§ Dataset entries:
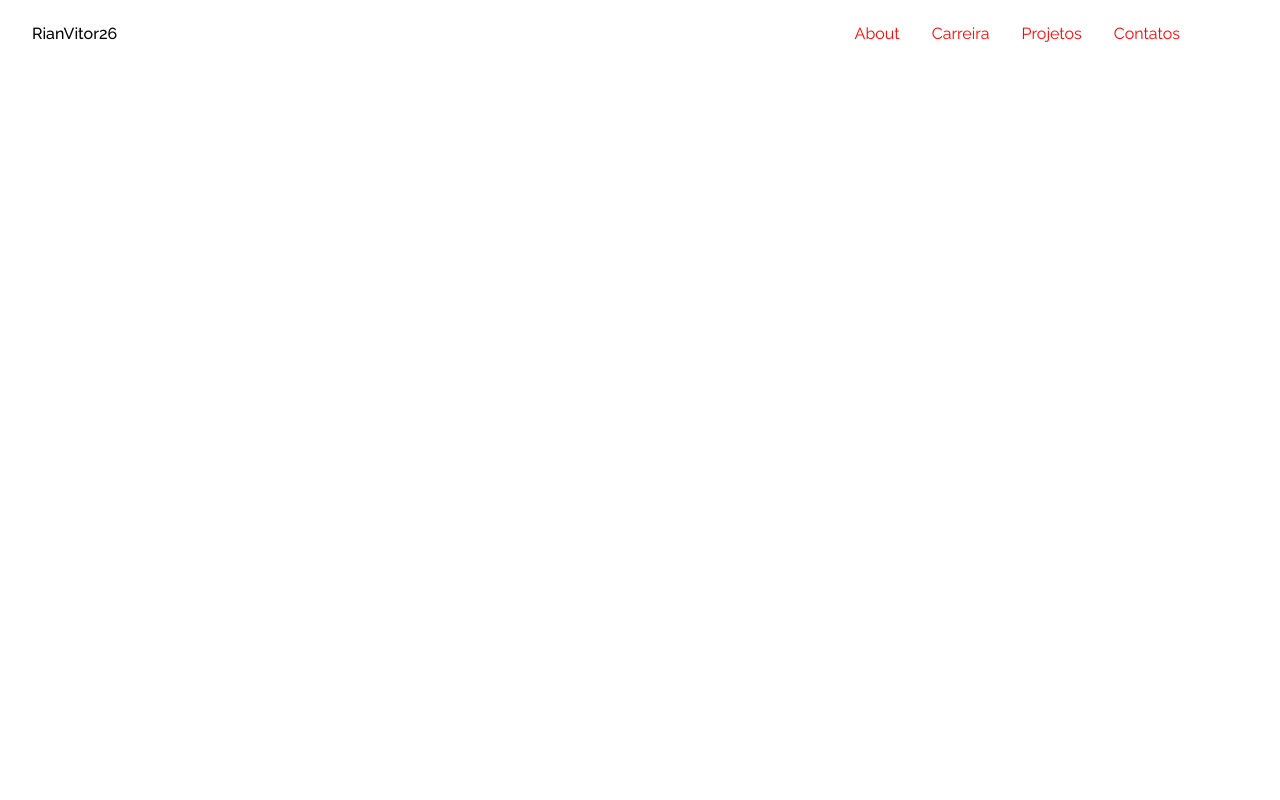
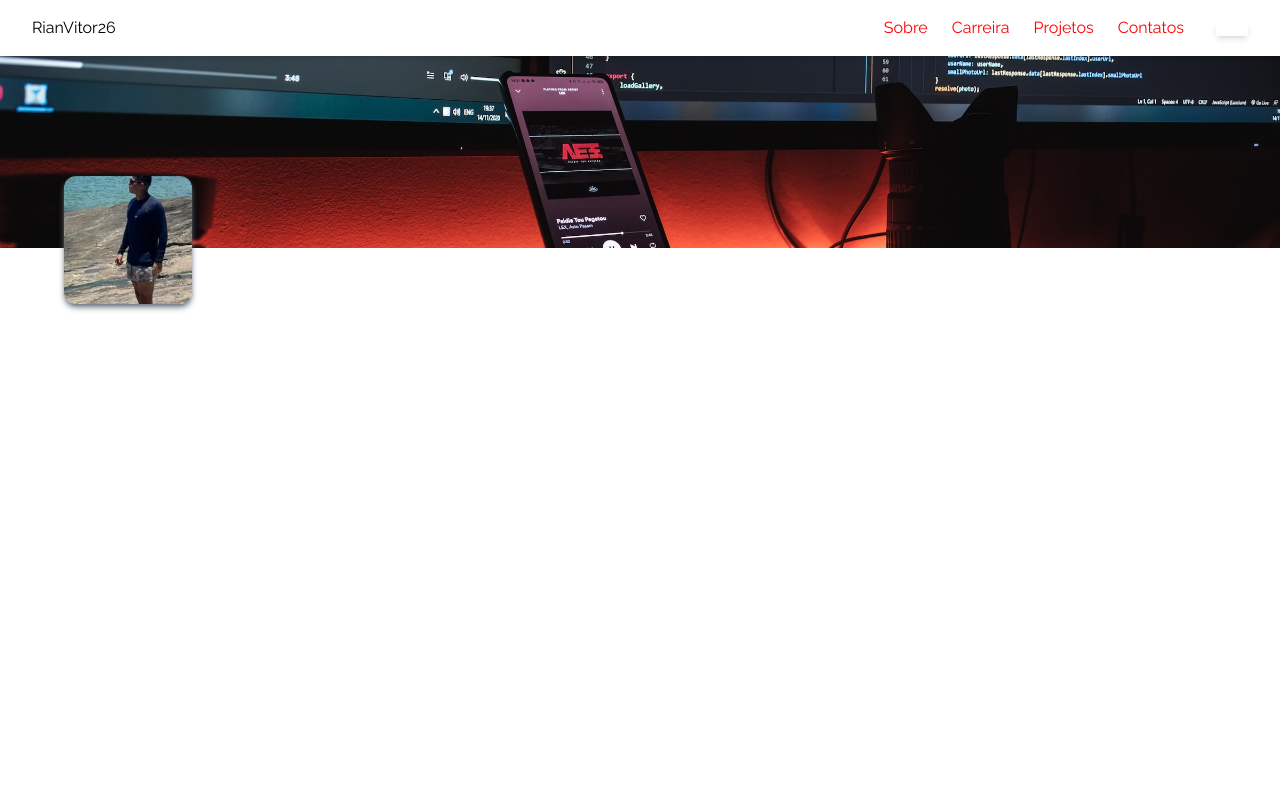
Before and after one commit to RianVitor26/portifolio, a Next.js app in the folder my-app/: page / in a window 1280 px wide. Shown: the top 800 px of the page. Built offline with nearby package versions, Linux system fonts and the light colour scheme.

Commit message:
feat: desenvolvendo o header padrao do layout

```diff
--- a/my-app/app/layout.tsx
+++ b/my-app/app/layout.tsx
@@ -3,6 +3,7 @@ import type { Metadata } from 'next'
 import { Raleway } from 'next/font/google'
 import { NavbarComponent } from '@/components/Navbar'
 import { Footer } from '@/components/Footer'
+import { Header } from '@/components/Header'
 
 const raleway = Raleway({ subsets: ['latin'] })
 
@@ -23,6 +24,7 @@ export default function RootLayout({
     <html lang="pt-br">
       <body className={raleway.className}>
         <NavbarComponent/>
+        <Header/>
         {children}
         <Footer/>
         </body>
--- a/my-app/components/Header/index.tsx
+++ b/my-app/components/Header/index.tsx
@@ -1,8 +1,8 @@
 
-export const index = () => {
+export const Header = () => {
   return (
-    <header>
-
+    <header className="w-full h-48 relative bg-[url('/header.jfif')] bg-cover bg-center bg-no-repeat">
+        <div className="w-32 h-32 rounded-full bg-[url('/perfil.png')] bg-cover bg-center bg-no-repeat absolute -bottom-14 left-1/2 -translate-x-1/2 md:left-16 md:translate-x-0 shadow-md shadow-gray-500 md:rounded-xl"></div>
     </header>
   )
 }
--- a/my-app/components/Navbar/index.tsx
+++ b/my-app/components/Navbar/index.tsx
@@ -4,11 +4,10 @@ import React from "react";
 import {
   Navbar,
   MobileNav,
-  Typography,
   Button,
   IconButton,
-  Card,
 } from "@material-tailwind/react";
+import Link from "next/link";
 
 export const NavbarComponent = () =>  {
   const [openNav, setOpenNav] = React.useState(false);
@@ -22,46 +21,18 @@ export const NavbarComponent = () =>  {
 
   const navList = (
     <ul className="mb-4 mt-2 flex flex-col gap-2 lg:mb-0 lg:mt-0 lg:flex-row lg:items-center lg:gap-6">
-      <Typography
-        as="li"
-        variant="small"
-        color="blue-gray"
-        className="p-1 font-normal"
-      >
-        <a href="#" className="flex items-center">
-          About
-        </a>
-      </Typography>
-      <Typography
-        as="li"
-        variant="small"
-        color="blue-gray"
-        className="p-1 font-normal"
-      >
-        <a href="#" className="flex items-center">
-          Carreira
-        </a>
-      </Typography>
-      <Typography
-        as="li"
-        variant="small"
-        color="blue-gray"
-        className="p-1 font-normal"
-      >
-        <a href="#" className="flex items-center">
-          Projetos
-        </a>
-      </Typography>
-      <Typography
-        as="li"
-        variant="small"
-        color="blue-gray"
-        className="p-1 font-normal"
-      >
-        <a href="#" className="flex items-center">
-          Contatos
-        </a>
-      </Typography>
+       <li>
+        <Link href="/">Sobre</Link>
+       </li>
+       <li>
+        <Link href="/carrer">Carreira</Link>
+       </li>
+       <li>
+        <Link href="/projects">Projetos</Link>
+       </li>
+       <li>
+        <Link href="/contacts">Contatos</Link>
+       </li>
     </ul>
   );
 
@@ -69,13 +40,7 @@ export const NavbarComponent = () =>  {
     <>
       <Navbar className="sticky top z-10 h-max max-w-full rounded-none py-2 px-4 lg:px-8 lg:py-4">
         <div className="flex items-center justify-between text-blue-gray-900">
-          <Typography
-            as="a"
-            href="#"
-            className="mr-4 cursor-pointer py-1.5 font-medium"
-          >
-            RianVitor26
-          </Typography>
+          <Link href="/">RianVitor26</Link>
           <div className="flex items-center gap-4">
             <div className="mr-4 hidden lg:block">{navList}</div>
             <Button
--- a/my-app/tailwind.config.js
+++ b/my-app/tailwind.config.js
@@ -8,9 +8,7 @@ module.exports = {
   theme: {
     extend: {
       backgroundImage: {
-        'gradient-radial': 'radial-gradient(var(--tw-gradient-stops))',
-        'gradient-conic':
-          'conic-gradient(from 180deg at 50% 50%, var(--tw-gradient-stops))',
+
       },
     },
   },
```
Also changed, not shown: my-app/public/header.jfif (added), my-app/public/perfil.png (added).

§ The task: A word-for-word copy of the listing is needed, with no pictures in it.

§ Exercise solution:
Before and after one commit to RianVitor26/portifolio, a Next.js app in the folder my-app/: page / in a window 1280 px wide. Shown: the top 800 px of the page. Built offline with nearby package versions, Linux system fonts and the light colour scheme.

Commit message:
feat: desenvolvendo o header padrao do layout

```diff
--- a/my-app/app/layout.tsx
+++ b/my-app/app/layout.tsx
@@ -3,6 +3,7 @@ import type { Metadata } from 'next'
 import { Raleway } from 'next/font/google'
 import { NavbarComponent } from '@/components/Navbar'
 import { Footer } from '@/components/Footer'
+import { Header } from '@/components/Header'
 
 const raleway = Raleway({ subsets: ['latin'] })
 
@@ -23,6 +24,7 @@ export default function RootLayout({
     <html lang="pt-br">
       <body className={raleway.className}>
         <NavbarComponent/>
+        <Header/>
         {children}
         <Footer/>
         </body>
--- a/my-app/components/Header/index.tsx
+++ b/my-app/components/Header/index.tsx
@@ -1,8 +1,8 @@
 
-export const index = () => {
+export const Header = () => {
   return (
-    <header>
-
+    <header className="w-full h-48 relative bg-[url('/header.jfif')] bg-cover bg-center bg-no-repeat">
+        <div className="w-32 h-32 rounded-full bg-[url('/perfil.png')] bg-cover bg-center bg-no-repeat absolute -bottom-14 left-1/2 -translate-x-1/2 md:left-16 md:translate-x-0 shadow-md shadow-gray-500 md:rounded-xl"></div>
     </header>
   )
 }
--- a/my-app/components/Navbar/index.tsx
+++ b/my-app/components/Navbar/index.tsx
@@ -4,11 +4,10 @@ import React from "react";
 import {
   Navbar,
   MobileNav,
-  Typography,
   Button,
   IconButton,
-  Card,
 } from "@material-tailwind/react";
+import Link from "next/link";
 
 export const NavbarComponent = () =>  {
   const [openNav, setOpenNav] = React.useState(false);
@@ -22,46 +21,18 @@ export const NavbarComponent = () =>  {
 
   const navList = (
     <ul className="mb-4 mt-2 flex flex-col gap-2 lg:mb-0 lg:mt-0 lg:flex-row lg:items-center lg:gap-6">
-      <Typography
-        as="li"
-        variant="small"
-        color="blue-gray"
-        className="p-1 font-normal"
-      >
-        <a href="#" className="flex items-center">
-          About
-        </a>
-      </Typography>
-      <Typography
-        as="li"
-        variant="small"
-        color="blue-gray"
-        className="p-1 font-normal"
-      >
-        <a href="#" className="flex items-center">
-          Carreira
-        </a>
-      </Typography>
-      <Typography
-        as="li"
-        variant="small"
-        color="blue-gray"
-        className="p-1 font-normal"
-      >
-        <a href="#" className="flex items-center">
-          Projetos
-        </a>
-      </Typography>
-      <Typography
-        as="li"
-        variant="small"
-        color="blue-gray"
-        className="p-1 font-normal"
-      >
-        <a href="#" className="flex items-center">
-          Contatos
-        </a>
-      </Typography>
+       <li>
+        <Link href="/">Sobre</Link>
+       </li>
+       <li>
+        <Link href="/carrer">Carreira</Link>
+       </li>
+       <li>
+        <Link href="/projects">Projetos</Link>
+       </li>
+       <li>
+        <Link href="/contacts">Contatos</Link>
+       </li>
     </ul>
   );
 
@@ -69,13 +40,7 @@ export const NavbarComponent = () =>  {
     <>
       <Navbar className="sticky top z-10 h-max max-w-full rounded-none py-2 px-4 lg:px-8 lg:py-4">
         <div className="flex items-center justify-between text-blue-gray-900">
-          <Typography
-            as="a"
-            href="#"
-            className="mr-4 cursor-pointer py-1.5 font-medium"
-          >
-            RianVitor26
-          </Typography>
+          <Link href="/">RianVitor26</Link>
           <div className="flex items-center gap-4">
             <div className="mr-4 hidden lg:block">{navList}</div>
             <Button
--- a/my-app/tailwind.config.js
+++ b/my-app/tailwind.config.js
@@ -8,9 +8,7 @@ module.exports = {
   theme: {
     extend: {
       backgroundImage: {
-        'gradient-radial': 'radial-gradient(var(--tw-gradient-stops))',
-        'gradient-conic':
-          'conic-gradient(from 180deg at 50% 50%, var(--tw-gradient-stops))',
+
       },
     },
   },
```
Also changed, not shown: my-app/public/header.jfif (added), my-app/public/perfil.png (added).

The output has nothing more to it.